NEW YORK (Reuters) - The number of planned layoffs at U.S. firms fell 17 percent in August from the prior month and hit the lowest level in 10 years, a report on Wednesday showed.
Employers announced 34,768 planned job cuts last month, down from 41,676 in July, outplacement consultancy Challenger, Gray & Christmas, Inc. said.
It was the first month-on-month decline since April, when planned job losses had hit a seven-year low, and the lowest level since June 2000.
Although unemployment remains high, at 9.5 percent in July, job security appears to be strong, the report said.
“To put this in perspective, job cuts never fell to these levels following the 2001 recession, not even when the economy was reaping the rewards of the housing boom,” John Challenger, chief executive of Challenger, Gray & Christmas, said in a statement.
“You have to go all the way back to the expansion of the late 1990s and early 2000 to find a similar pace of downsizing,” he said.
Overall, employers have announced 374,121 job cuts since the start of 2010, down from the 1,020,504 layoffs announced in the first eight months of 2009.

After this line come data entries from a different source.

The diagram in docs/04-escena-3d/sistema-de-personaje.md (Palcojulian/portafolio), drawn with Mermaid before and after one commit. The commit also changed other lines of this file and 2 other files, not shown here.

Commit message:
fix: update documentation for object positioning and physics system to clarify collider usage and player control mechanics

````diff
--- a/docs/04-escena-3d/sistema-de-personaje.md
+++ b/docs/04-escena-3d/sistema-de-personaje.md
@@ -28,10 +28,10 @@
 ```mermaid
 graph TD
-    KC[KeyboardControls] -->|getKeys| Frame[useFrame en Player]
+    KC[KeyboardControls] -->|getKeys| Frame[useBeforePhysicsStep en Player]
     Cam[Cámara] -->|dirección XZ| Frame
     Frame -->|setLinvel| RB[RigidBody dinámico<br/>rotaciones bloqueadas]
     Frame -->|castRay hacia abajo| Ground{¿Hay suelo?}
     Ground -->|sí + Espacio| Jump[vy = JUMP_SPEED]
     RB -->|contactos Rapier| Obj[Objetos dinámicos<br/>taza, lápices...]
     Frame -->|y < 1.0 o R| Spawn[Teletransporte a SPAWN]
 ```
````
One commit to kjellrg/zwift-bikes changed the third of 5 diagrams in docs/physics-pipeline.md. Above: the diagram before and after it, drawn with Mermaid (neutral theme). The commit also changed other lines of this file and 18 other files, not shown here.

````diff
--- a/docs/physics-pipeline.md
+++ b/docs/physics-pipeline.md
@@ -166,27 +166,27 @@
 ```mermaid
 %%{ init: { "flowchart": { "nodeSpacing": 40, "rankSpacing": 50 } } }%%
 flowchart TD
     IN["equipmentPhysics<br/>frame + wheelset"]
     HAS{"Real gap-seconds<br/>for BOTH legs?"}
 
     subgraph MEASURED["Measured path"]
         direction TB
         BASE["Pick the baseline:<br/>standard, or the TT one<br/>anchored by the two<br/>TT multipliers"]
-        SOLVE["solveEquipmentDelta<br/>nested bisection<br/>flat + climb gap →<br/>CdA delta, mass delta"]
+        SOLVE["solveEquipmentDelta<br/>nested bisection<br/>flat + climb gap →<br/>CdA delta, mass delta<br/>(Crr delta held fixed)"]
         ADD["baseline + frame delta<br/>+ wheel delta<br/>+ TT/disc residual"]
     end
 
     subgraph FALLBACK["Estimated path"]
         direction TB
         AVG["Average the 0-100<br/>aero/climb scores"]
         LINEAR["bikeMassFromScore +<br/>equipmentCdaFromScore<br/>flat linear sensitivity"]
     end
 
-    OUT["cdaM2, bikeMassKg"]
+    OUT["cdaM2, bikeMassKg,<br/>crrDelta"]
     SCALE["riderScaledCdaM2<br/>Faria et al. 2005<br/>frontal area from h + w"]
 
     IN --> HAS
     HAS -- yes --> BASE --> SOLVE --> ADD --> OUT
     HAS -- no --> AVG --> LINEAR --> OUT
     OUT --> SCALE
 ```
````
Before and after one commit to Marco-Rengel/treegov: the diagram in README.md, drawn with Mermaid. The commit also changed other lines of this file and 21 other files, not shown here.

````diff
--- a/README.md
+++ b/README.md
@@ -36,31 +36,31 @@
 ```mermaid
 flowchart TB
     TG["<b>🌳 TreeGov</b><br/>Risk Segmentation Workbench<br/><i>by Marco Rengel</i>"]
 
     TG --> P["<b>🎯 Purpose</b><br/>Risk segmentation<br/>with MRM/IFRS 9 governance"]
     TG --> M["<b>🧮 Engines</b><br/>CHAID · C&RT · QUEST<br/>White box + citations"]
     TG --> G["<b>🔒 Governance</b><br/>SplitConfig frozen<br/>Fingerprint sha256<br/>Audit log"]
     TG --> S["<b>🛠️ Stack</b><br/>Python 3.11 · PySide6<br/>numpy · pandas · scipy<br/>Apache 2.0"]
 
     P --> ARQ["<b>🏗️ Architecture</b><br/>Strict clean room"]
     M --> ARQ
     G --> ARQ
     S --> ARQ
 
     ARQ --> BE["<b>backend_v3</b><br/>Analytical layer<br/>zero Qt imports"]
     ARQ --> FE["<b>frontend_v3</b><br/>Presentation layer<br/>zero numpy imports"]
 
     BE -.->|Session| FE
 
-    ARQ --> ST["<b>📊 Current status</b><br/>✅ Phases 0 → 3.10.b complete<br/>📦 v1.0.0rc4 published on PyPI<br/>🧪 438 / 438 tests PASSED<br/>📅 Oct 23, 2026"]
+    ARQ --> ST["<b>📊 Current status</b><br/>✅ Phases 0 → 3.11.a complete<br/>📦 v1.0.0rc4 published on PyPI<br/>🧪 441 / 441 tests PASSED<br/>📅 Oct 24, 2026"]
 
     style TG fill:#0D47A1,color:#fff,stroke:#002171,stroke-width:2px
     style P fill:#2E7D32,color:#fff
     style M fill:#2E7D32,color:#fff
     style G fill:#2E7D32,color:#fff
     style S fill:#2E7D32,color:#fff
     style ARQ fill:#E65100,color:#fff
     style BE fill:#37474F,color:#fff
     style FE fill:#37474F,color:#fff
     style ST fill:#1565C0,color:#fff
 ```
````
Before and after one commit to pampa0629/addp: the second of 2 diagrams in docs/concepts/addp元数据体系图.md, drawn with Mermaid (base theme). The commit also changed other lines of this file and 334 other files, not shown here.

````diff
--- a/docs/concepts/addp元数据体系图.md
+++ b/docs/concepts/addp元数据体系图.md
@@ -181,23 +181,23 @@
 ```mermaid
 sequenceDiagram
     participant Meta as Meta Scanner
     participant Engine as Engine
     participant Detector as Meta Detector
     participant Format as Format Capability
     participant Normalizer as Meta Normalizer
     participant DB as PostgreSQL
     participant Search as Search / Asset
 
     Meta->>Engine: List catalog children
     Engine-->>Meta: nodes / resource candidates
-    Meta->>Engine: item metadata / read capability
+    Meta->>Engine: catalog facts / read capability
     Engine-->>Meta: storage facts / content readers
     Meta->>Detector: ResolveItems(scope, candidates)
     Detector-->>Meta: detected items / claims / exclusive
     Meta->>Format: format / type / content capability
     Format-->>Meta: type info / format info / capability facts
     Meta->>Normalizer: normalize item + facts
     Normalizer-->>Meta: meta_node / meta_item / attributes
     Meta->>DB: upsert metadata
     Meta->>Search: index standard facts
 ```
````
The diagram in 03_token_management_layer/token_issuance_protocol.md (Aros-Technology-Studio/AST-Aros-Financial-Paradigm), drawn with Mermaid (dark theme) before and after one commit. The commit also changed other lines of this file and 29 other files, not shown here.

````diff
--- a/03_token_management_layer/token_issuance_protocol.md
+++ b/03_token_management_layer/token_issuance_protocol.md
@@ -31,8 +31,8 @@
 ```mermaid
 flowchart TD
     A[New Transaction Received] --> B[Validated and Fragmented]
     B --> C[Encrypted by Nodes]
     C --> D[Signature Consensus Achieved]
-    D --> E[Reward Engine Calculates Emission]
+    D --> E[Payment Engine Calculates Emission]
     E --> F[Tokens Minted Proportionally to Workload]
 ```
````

The August total is down 55 percent from a year earlier, when 76,456 job cuts were announced.
The industrial goods sector announced the biggest job cuts in August, with 6,236 planned layoffs. The government and non-profit sector ranked second in job reductions in August, with 5,509 announced job cuts, though it ranks as the biggest job cutter for the year-to-date.
Reporting by Edith Honan; Editing by Leslie Adler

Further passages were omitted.